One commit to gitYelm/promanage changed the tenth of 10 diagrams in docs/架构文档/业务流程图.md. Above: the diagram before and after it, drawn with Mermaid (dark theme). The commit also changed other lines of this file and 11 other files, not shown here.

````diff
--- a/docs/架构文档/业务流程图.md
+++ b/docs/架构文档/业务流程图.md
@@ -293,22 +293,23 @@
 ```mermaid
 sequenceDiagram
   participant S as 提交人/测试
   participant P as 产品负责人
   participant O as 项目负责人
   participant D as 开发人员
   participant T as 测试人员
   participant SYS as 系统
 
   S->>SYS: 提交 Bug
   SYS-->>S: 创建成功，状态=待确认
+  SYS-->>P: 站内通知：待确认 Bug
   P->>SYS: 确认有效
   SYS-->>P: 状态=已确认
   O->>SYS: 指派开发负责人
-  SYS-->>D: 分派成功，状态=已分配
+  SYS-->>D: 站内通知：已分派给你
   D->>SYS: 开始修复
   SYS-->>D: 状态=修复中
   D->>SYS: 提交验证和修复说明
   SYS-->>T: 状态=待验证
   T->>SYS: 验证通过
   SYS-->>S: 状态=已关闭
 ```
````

> [Instructions for the task] The lines to return are those with the string "业务流程图" in them; copy each from the entries above.

> [Result of the exercise]
One commit to gitYelm/promanage changed the tenth of 10 diagrams in docs/架构文档/业务流程图.md. Above: the diagram before and after it, drawn with Mermaid (dark theme). The commit also changed other lines of this file and 11 other files, not shown here.
--- a/docs/架构文档/业务流程图.md
+++ b/docs/架构文档/业务流程图.md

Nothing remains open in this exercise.